Years ago, I had a neighbor who would avoid working in his yard for about a month or so. Then on a Saturday morning, he would come outside dressed in his shorts, T-shirt and floppy hat and attack the yard.
He would strain to push the mower through the foot-tall grass, making a dust cloud that would drift down the street. Then he would get out a machete and start whacking away at his bushes and shrubs, collecting a huge pile of debris.
Next he used a shovel to edge his lawn. And finally he got the wife and kids out with him while he dug at the Bermuda grass, which had become well-rooted in his rose garden.
In the afternoon he would take a break and come over for a cold drink. I used to laugh when he would say, "Hey, Keith. This gardening is really hard work. That's why I don't do it very often."
He would show me the battle scars and blisters from his morning combat with the yard.
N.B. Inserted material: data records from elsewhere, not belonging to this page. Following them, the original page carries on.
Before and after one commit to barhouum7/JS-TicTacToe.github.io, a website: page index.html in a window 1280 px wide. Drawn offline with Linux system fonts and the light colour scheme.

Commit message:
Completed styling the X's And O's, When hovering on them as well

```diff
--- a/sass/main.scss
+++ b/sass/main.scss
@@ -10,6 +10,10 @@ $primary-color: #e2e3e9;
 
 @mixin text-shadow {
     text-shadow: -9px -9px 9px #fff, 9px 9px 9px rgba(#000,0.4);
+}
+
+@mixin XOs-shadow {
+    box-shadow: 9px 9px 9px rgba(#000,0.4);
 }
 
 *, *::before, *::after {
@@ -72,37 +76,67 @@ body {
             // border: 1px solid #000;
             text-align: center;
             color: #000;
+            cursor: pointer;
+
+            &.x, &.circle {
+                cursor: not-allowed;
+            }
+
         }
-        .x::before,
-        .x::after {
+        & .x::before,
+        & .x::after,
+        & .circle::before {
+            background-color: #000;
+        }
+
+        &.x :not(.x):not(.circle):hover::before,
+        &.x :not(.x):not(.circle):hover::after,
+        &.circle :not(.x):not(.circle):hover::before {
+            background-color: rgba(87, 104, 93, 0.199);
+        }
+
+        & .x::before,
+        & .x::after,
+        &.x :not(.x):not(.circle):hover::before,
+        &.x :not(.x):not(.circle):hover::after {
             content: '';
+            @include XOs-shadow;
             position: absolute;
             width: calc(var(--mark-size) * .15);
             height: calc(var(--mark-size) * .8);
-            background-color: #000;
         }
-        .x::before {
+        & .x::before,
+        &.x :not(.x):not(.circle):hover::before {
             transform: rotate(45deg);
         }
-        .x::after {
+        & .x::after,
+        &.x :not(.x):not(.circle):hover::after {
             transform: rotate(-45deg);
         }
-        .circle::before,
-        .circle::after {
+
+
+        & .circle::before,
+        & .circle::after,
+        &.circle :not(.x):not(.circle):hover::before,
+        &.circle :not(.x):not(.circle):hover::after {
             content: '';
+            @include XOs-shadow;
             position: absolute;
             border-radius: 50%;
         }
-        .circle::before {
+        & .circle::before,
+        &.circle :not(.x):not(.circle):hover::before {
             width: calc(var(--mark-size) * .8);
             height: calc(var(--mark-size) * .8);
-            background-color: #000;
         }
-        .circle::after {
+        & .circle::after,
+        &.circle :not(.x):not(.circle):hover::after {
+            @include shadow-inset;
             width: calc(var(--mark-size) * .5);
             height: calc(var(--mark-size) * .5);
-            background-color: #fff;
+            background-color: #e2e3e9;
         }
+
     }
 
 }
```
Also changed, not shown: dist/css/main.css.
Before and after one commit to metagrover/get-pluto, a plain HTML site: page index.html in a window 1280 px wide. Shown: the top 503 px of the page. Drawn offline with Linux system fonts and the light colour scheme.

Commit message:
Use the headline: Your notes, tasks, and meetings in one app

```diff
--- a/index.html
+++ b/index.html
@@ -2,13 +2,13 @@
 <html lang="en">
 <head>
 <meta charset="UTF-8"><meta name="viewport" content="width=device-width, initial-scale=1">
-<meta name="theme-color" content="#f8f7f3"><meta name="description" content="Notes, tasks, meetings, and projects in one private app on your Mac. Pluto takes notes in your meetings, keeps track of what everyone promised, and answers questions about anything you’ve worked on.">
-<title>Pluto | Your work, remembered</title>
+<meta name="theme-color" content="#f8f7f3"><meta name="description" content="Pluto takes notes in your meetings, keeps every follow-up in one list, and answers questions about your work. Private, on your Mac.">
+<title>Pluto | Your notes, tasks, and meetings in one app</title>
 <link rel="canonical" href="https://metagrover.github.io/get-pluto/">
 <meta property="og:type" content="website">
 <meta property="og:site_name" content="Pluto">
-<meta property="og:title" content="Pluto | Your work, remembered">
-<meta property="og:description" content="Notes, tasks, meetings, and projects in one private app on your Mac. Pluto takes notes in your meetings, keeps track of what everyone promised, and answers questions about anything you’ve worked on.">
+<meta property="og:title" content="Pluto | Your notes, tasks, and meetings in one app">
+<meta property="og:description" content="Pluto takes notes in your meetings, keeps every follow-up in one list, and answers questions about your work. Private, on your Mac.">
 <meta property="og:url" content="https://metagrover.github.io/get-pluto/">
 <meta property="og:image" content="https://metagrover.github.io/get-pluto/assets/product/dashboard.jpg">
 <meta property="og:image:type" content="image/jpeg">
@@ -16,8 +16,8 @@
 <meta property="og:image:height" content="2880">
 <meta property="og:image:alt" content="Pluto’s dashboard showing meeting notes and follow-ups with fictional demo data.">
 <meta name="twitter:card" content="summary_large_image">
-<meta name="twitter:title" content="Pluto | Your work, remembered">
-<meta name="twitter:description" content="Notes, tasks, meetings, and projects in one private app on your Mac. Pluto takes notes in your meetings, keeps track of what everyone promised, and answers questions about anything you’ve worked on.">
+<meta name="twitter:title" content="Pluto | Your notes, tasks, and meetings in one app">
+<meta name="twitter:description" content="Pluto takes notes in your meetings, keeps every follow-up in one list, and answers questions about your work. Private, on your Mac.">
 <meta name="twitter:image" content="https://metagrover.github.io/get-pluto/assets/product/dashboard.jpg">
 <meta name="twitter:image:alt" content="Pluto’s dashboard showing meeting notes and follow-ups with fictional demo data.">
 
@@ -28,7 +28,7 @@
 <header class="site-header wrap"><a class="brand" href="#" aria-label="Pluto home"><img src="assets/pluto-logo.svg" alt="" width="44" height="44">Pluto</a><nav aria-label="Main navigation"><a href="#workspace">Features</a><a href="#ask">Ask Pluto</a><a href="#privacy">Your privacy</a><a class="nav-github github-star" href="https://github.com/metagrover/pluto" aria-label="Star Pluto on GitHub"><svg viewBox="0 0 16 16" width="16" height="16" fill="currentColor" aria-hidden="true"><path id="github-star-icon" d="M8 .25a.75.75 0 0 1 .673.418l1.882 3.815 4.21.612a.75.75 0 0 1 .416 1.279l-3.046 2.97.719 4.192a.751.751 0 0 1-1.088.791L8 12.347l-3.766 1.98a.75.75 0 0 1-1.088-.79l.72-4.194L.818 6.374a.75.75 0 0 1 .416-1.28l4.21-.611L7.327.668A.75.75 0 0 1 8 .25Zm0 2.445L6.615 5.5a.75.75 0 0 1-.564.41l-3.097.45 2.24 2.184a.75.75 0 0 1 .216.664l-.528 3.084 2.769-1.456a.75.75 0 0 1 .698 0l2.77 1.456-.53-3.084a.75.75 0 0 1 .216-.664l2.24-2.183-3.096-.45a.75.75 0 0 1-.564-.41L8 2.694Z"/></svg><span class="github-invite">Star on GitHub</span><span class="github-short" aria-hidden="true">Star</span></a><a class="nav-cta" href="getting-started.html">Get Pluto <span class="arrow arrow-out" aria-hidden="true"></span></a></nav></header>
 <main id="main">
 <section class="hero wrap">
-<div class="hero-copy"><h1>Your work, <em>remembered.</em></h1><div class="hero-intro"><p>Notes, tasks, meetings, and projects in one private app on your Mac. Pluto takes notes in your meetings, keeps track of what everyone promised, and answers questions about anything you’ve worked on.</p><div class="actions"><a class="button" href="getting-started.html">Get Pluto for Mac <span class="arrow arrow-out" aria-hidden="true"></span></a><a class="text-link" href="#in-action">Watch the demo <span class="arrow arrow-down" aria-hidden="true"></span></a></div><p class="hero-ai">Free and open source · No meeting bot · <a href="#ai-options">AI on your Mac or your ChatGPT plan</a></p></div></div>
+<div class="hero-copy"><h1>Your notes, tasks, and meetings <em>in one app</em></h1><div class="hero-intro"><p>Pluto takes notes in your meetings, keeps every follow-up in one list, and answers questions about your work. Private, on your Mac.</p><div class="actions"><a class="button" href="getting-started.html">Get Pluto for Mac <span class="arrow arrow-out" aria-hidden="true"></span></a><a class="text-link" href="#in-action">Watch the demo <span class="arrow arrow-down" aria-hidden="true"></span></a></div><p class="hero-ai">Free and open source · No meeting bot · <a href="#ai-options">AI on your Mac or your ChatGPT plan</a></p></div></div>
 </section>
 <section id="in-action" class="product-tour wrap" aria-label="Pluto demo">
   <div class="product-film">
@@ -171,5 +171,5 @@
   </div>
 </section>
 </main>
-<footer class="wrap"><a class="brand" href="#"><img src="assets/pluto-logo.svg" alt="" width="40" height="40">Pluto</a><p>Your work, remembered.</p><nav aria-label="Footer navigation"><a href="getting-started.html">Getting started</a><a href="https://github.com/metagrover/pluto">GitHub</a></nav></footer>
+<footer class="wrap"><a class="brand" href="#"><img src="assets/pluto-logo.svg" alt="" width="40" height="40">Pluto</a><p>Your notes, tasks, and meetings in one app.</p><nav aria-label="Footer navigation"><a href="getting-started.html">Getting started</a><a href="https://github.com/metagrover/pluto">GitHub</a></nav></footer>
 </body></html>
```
Later, he would fertilize and water the lawn and flowerbeds, making the grass grow profusely for his next round of garden mania.
It would have made a good script for a Chevy Chase movie. It did little good for me to tell my neighbor that if he worked in the yard every weekend for a couple hours he would not have to spend his whole Saturday killing himself with yard duty.
Being neighborly also involves other activities besides keeping the yard neat and green. Being neighborly in the yard can mean how you do your yard activities.
Mowers, blowers, motorized edgers, chain saws and rototillers make noise. For the most part this is accepted as a natural part of lawn care and yard maintenance. However, these activities should be performed between 8 a.m. and no later than 10 p.m., as sound carries.
The noise from these devices can be a source of aggravation when they echo into the bedroom of someone trying to sleep. The noise can awake a sleeping child or a person who has worked the night shift as has become common for residents that work at hospitals, Border Patrol, law enforcement, restaurants and prisons. Be courteous if you have neighbors in these occupations.
Leaf blowers distribute leaves, dirt, dust and other debris in a wide swath. By carefully controlling the air velocity and nozzle direction, the clutter can be blown off the driveway and sidewalks into the flowerbeds, lawn or street.
It is common to blow a little dust into the street. However, you should not blow tree leaves into the street, where the leaves can then be blown by passing cars or the wind and become a nuisance to the neighbors. It is far better to blow them to a more confined area, then rake or sweep them up and discard them to the appropriate container or location. It also is neighborly to blow off the neighbor's sidewalk or edge of the driveway if you contaminate their areas with your debris.
Sometimes shrubs and trees in your yard grow over the fence or across the property line into a neighbor's yard. You should come to an agreement with your neighbors on what can be done.
Most of the time it is acceptable for you to trim anything that comes over to your side of the fence. However, you should not cut shrubs or trees still physically located on the neighbor's side of the fence. That is invasion of privacy and destruction of property.
Tools used to cut shrubs and trees may be infected with fungal and bacterial diseases and you could be spreading a lethal disease into your neighbor's plants. If there is a tree or shrubbery on your neighbor's property that you would like trimmed, discuss it with the neighbor. If the neighbor wants to cut the foliage, he/she may do so. If not, then it is still the neighbor's property and if it is on the neighbor's side of the fence, forget about it.